This was one of the key weeks and one of the most testing not just physically but more importantly mentally.  It started off with a inspirational talk from the OC encouraging us to dig deep when the going gets tough and that the exercise is a confirmation to all that we have been taught and that we are in fact ready to move onto a Unit having learnt the basic skills needed.  After final preparations of stores and weapons we were on our way to Poole for the beginning of what was to be a long and hard week.  At Poole we boarded a landing craft from the harbour called an LCVP which enabled us to move as a troop to our first attack off the South coast a few miles away.  Half way through the journey we came under attack and ended up having to change plans and undergo a beach assault there and then.  From this attack we patrolled the area until we picked up the dreaded bergans.

From the Bergan pick -up we yomped through the night and morning hours until we reached the beacon of hope to every recruit, the coach.  Following a bit of downtime and much needed scran we boarded the warm coach for a few hours rest.  Little did we know the coach journey was a trip to the beginning of yet another yomp, this time it was to be longer.  This time we had the privilege of daylight and good visibility as we moved across Dartmoor.  The weather was perfect throughout the exercise and this yomp was a prime example.  Windy, cold but dry, perfect for keeping us cool and dry whilst the engines are at full throttle.  We stopped in the early evening at what was to be our troop harbour.  We occupied this position whilst we regenerated and prepared for an attack on our enemy in a nearby farm.  By first light we were moving into position to take over the farm and occupy it from further enemy possession.  There is no rest for the wicked and after planning our route to the next enemy position we were off before we knew it.

Another yomp followed.  Luckily it was mostly downhill, towards separate positions depending on which section we were part of.  We all set up an OP to watch and observe the enemy routines in order to plan the best form of attack.  Upon discussion with HQ it was decided the ambush will take place from our OP position at first light.  The ambush was a success and before we gave the enemy a chance to close on our position we were off again.  Another long yomp awaited us this time, but we were happy with the warm grub in us.  The next harbour position again allowed a regeneration of morale and scran whilst forging the next plan of attack.  The clearing of an enemy woodblock proceeded.

Into a troop lorry we went and with no idea of bearing or direction we were on our way again.  After a short sleep we found ourselves in Plymouth ready to embark onto a Royal Fleet Auxiliary (RFA) Ship.  This was an unexpected surprise and one which I can personally say was greatly appreciated having pretty much run out of gas.  The following 24 hours was a chance to get some shut eye and prepare for our final attack upon an enemy stronghold.  The final attack was a success and after a short yomp back to the road we were met yet again by the most rewarding sight, our coach.  Within minutes there was silence as every man got his head down to a much needed rest.

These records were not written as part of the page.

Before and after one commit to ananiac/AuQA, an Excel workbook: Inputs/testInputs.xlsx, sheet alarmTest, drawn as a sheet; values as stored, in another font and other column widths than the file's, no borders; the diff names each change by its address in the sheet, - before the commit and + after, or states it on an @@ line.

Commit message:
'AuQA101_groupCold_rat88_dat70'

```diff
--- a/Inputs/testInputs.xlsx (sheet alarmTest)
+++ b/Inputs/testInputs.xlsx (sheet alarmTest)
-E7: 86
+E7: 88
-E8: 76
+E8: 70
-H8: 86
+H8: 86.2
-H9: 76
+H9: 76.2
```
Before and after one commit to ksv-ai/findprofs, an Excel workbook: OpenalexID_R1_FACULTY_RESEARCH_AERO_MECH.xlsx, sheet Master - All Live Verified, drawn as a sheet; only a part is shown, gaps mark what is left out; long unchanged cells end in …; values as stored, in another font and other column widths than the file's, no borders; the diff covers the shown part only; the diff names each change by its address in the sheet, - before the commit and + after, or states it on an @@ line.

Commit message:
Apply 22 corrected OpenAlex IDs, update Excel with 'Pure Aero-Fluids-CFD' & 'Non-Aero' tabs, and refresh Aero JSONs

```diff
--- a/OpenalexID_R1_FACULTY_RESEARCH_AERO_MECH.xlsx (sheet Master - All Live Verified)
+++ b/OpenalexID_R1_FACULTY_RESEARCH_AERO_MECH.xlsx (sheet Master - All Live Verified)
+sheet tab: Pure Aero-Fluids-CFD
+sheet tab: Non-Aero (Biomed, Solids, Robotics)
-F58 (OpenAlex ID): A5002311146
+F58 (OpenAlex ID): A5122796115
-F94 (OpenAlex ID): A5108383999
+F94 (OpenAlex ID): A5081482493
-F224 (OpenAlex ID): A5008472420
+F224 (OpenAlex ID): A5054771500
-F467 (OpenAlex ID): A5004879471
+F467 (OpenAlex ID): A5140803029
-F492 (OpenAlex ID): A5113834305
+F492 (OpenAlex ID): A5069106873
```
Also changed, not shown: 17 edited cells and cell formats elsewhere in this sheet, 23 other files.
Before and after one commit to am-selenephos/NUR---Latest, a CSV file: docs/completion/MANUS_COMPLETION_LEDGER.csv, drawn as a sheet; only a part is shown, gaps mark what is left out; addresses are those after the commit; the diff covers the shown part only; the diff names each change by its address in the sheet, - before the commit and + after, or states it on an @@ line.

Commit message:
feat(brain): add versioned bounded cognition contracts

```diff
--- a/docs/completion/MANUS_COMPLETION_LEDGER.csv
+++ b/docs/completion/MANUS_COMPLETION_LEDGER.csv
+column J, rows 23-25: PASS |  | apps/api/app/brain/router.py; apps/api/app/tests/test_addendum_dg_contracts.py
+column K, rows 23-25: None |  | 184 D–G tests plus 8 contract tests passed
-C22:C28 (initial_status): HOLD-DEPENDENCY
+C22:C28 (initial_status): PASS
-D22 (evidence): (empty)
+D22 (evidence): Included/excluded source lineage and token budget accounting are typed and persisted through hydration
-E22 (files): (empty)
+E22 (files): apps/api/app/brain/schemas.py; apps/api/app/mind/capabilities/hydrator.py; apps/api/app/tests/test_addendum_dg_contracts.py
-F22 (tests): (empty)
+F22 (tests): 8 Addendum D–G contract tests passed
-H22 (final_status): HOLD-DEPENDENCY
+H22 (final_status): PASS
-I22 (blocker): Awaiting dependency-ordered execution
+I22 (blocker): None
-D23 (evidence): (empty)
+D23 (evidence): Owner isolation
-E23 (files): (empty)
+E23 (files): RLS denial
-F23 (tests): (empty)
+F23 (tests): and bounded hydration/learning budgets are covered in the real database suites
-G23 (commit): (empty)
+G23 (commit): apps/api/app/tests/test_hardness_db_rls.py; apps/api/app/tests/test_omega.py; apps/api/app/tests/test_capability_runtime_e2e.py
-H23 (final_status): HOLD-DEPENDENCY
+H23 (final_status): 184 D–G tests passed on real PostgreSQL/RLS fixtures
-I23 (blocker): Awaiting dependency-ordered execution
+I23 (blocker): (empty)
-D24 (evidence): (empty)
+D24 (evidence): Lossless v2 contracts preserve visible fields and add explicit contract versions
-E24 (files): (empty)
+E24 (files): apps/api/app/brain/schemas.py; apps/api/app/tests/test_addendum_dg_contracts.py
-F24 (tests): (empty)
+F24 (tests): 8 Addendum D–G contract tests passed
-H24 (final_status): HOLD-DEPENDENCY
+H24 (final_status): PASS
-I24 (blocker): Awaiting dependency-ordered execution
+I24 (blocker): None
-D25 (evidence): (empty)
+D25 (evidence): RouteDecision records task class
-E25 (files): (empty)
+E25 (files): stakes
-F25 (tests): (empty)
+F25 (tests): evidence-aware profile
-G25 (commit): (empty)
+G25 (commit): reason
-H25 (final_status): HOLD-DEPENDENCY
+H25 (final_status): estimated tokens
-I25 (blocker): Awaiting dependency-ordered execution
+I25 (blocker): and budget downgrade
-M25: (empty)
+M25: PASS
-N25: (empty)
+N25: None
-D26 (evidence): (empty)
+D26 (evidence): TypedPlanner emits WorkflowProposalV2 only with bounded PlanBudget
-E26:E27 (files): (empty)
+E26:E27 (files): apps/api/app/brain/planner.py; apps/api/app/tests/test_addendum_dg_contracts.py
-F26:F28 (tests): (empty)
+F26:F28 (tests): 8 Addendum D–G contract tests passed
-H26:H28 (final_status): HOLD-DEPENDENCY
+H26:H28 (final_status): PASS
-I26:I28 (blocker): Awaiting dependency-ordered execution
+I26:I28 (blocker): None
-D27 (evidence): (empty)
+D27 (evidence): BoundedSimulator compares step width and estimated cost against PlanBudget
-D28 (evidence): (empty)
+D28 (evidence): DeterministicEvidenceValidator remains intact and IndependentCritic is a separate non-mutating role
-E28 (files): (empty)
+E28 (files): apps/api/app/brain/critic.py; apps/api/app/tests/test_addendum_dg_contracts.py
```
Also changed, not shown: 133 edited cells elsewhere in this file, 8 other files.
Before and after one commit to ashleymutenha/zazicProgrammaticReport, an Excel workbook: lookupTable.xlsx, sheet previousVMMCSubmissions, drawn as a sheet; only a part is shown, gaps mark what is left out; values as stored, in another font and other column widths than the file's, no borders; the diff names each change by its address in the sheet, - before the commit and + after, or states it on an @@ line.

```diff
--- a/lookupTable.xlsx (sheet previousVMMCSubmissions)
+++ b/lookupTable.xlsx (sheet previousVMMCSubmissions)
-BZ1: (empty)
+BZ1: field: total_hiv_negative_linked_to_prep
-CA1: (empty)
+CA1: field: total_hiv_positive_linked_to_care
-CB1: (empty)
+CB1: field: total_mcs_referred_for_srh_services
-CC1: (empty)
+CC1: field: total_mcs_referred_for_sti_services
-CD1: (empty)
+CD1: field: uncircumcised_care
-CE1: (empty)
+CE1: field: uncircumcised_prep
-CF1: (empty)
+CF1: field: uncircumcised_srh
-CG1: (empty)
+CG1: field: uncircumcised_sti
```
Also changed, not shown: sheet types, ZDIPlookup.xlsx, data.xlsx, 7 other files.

We found this week to be a good test of many of the lads’ characters, to which some proved themselves to be good potential Marines and others to give up when the going got tough.  We were lucky to pass with a decent number having only lost a few to injury.  The final exercise is out the way and we now have the tests to look forward to in our final push in training.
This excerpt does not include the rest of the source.